    I don't think these cases undermine the present theory, which looks pretty damn watertight to me. Reading the abstract of the initial study you linked to, we have a small group of children with a mysterious form of alopecia that looks like male pattern baldness. But we don't know really know the cause.

    Nothing here invalidates the fact that 99.99% of children (or whatever) do not experience baldness, and neither do castrates or men with 5AR deficiency. Neither does it invalidate the fact that women undergoing sex changes and given large doses of testosterone can lose their hair in an male pattern baldness pattern. And it shouldn't obscure the fact that balding scalp has been found to have higher levels of DHT compared to hair-containing scalp.
     
  18. Armando Jose

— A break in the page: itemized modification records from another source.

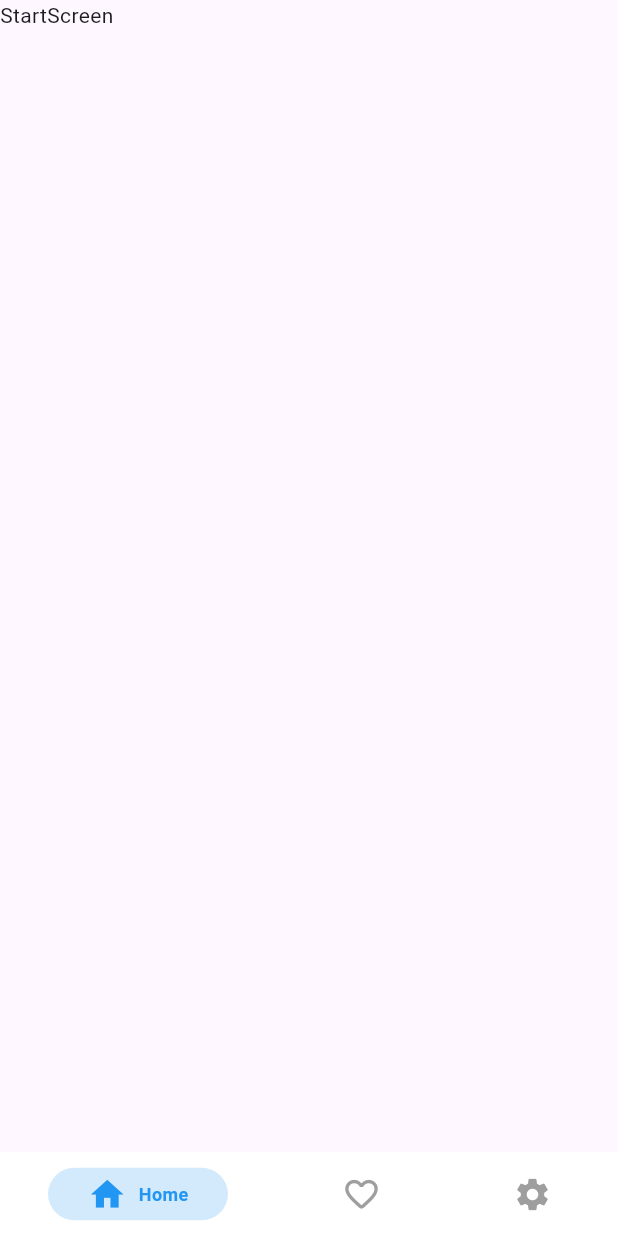
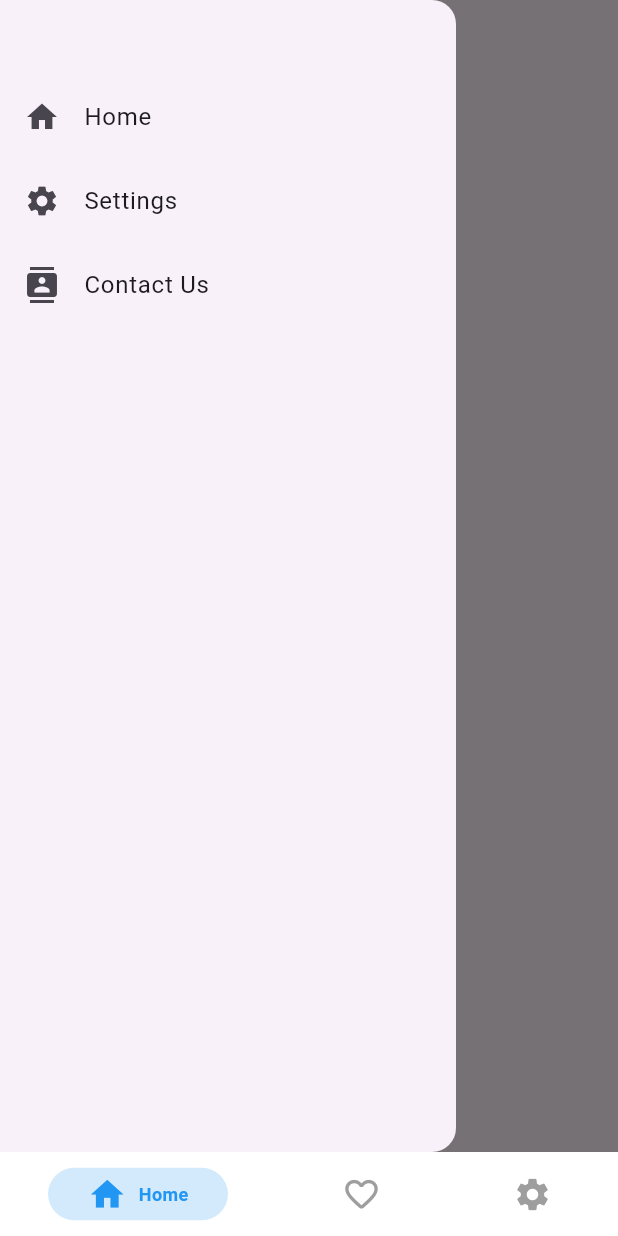
Before and after one commit to hanhmh1203/quotes_mobile, a Flutter app: the screen it shows after launch, with the side drawer open (before the commit the screen has no drawer), on a phone screen of 412 x 824 dp. Run offline on Flutter 3.47's test engine with Material 3 defaults, Android fonts, the phone set to English and light mode, and no system bars; drawn by our look-alikes of persistent_bottom_nav_bar; our stand-ins replace get, isar; accounts and stored records are empty; generated files the repository leaves out were written again.

Commit message:
add left menu

```diff
--- a/lib/main.dart
+++ b/lib/main.dart
@@ -46,7 +46,7 @@ class MyApp extends StatelessWidget {
       initialBinding: AppBinding(isar: isar),
       initialRoute: initRoute,
       getPages: routes,
-      home: BottomNavBar(),
+      // home: BottomNavBar(),
       // home: const MyHomePage(title: 'Flutter Demo Home Page'),
     );
   }
--- a/lib/ui/left_menu/left_menu_screen.dart
+++ b/lib/ui/left_menu/left_menu_screen.dart
@@ -1,16 +1,46 @@
 import 'package:flutter/cupertino.dart';
+import 'package:flutter/material.dart';
 import 'package:flutter/src/widgets/framework.dart';
 import 'package:get/get.dart';
 
 import 'left_menu_page.dart';
 
-class LeftMenuScreen extends GetView<LeftMenuController>{
+class LeftMenuScreen extends GetView<LeftMenuController> {
   const LeftMenuScreen({super.key});
 
   @override
   Widget build(BuildContext context) {
     // TODO: implement build
-    return Container();
+    return Drawer(
+      child: ListView(
+        padding: EdgeInsets.only(top: 50),
+        children: <Widget>[
+          ListTile(
+            leading: Icon(Icons.home), // Biểu tượng ở bên trái của mục
+            title: Text('Home'), // Nội dung văn bản của mục
+            onTap: () {
+              Navigator.pop(context); // Đóng drawer khi nhấn vào mục này
+              // Thêm mã xử lý sự kiện onTap tại đây!
+            },
+          ),
+          ListTile(
+            leading: Icon(Icons.settings),
+            title: Text('Settings'),
+            onTap: () {
+              Navigator.pop(context); // Đóng drawer khi nhấn vào mục này
+              // Thêm mã xử lý sự kiện onTap tại đây!
+            },
+          ),
+          ListTile(
+            leading: Icon(Icons.contacts),
+            title: Text('Contact Us'),
+            onTap: () {
+              Navigator.pop(context); // Đóng drawer khi nhấn vào mục này
+              // Thêm mã xử lý sự kiện onTap tại đây!
+            },
+          ),
+        ],
+      ),
+    );
   }
-
 }
--- a/lib/ui/start/start_screen.dart
+++ b/lib/ui/start/start_screen.dart
@@ -2,6 +2,7 @@ import 'package:flutter/cupertino.dart';
 import 'package:flutter/material.dart';
 import 'package:flutter/src/widgets/framework.dart';
 import 'package:get/get.dart';
+import 'package:quotes_mobile/ui/left_menu/left_menu_page.dart';
 
 import 'start_page.dart';
 
@@ -13,10 +14,16 @@ class StartScreen extends GetView<StartController> {
     // TODO: implement build
     controller.parseJson();
     return Scaffold(
-        body: SafeArea(
-      child: Container(
-        child: Text("StartScreen"),
+      appBar: AppBar(
+        title: const Text('StartScreen'),
       ),
-    ));
+      drawer: const LeftMenuScreen(), // Sử dụng CustomDrawer
+      body: const Center(
+        child: Text(
+          'StartScreen',
+          style: TextStyle(fontSize: 30),
+        ),
+      ),
+    );
   }
 }
```
Also changed, not shown: lib/ui/bottom_menu/bottom_nav_bar.dart (+33 -20 lines).
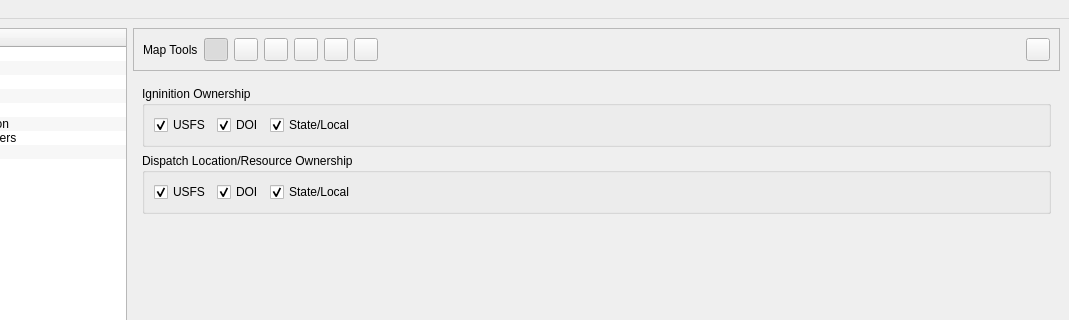
First picture: the form in irs/src/gui/wfipsmainwindow.ui, repository firelab/wfips, before the edit; both pictures show x 138 to 1207 and y 0 to 320 of the 1207 by 806 pixel window.
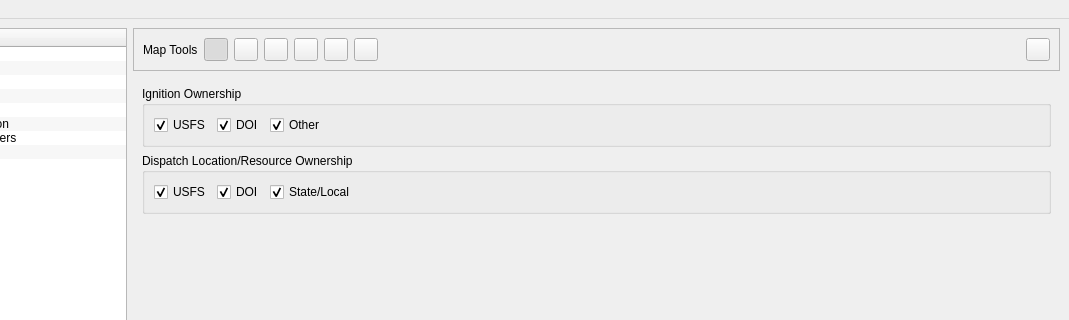
Second picture: the form after the edit. The open tabs and pages were chosen to show the change.

Diff of the .ui file:
```diff
--- a/irs/src/gui/wfipsmainwindow.ui
+++ b/irs/src/gui/wfipsmainwindow.ui
@@ -480,7 +480,7 @@
           <item>
            <widget class="QGroupBox" name="groupBox">
             <property name="title">
-             <string>Igninition Ownership</string>
+             <string>Ignition Ownership</string>
             </property>
             <layout class="QHBoxLayout" name="horizontalLayout_15">
              <item>
@@ -506,7 +506,7 @@
              <item>
               <widget class="QCheckBox" name="agencyIgnStateCheckBox">
                <property name="text">
-                <string>State/Local</string>
+                <string>Other</string>
                </property>
                <property name="checked">
                 <bool>true</bool>
```
Left out of the diff: 8 changed lines with no effect on the pictures.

    Armando Jose Senior Member My Regimen

    Joined:
    Feb 2, 2004
    Messages:
    2,823
    Likes Received:
    683
    Dislikes Received:
    49
    My Regimen:
    My Regimen
    My Regimen
    Yes Pondle,



    I don't want defend the idea that hormones have not a role in hair biology and hair loss. I try to prove that hormones is not the initial cause of common baldness but problems with sebum flow.

    My theory also explain most of your points, and it is not so complicated than actual, by example with the pattern or the different incidence between sexes.


    Finally you say: "Neither does it invalidate the fact that women undergoing sex changes and given large doses of testosterone can lose their hair in an male pattern baldness pattern"
    Regarding this aspect, there is different results, in a example provided by Michael Barry (*) a "new" man with alopecia and other case unaffected. Curiously the bald new man have a short hair cut and the other a long hair. My explanation is simpler than androgenetic supposition.

    Armando

    (*) http://www.oprah.com/tows/slide/200509/ ... _107.jhtml
     
  19. Guest

    Guest Guest

    armando,

    u say without sebum there is no hair

    i say with armando there is no sense.

    i have a not oily scalp and lots of hair

    i also have thin hair and more of it, not thick.
     
  20. Armando Jose

    Armando Jose Senior Member My Regimen

    Joined:
    Feb 2, 2004
    Messages:
    2,823
    Likes Received:
    683
    Dislikes Received:
    49
    My Regimen:
    My Regimen
    My Regimen

Share This Page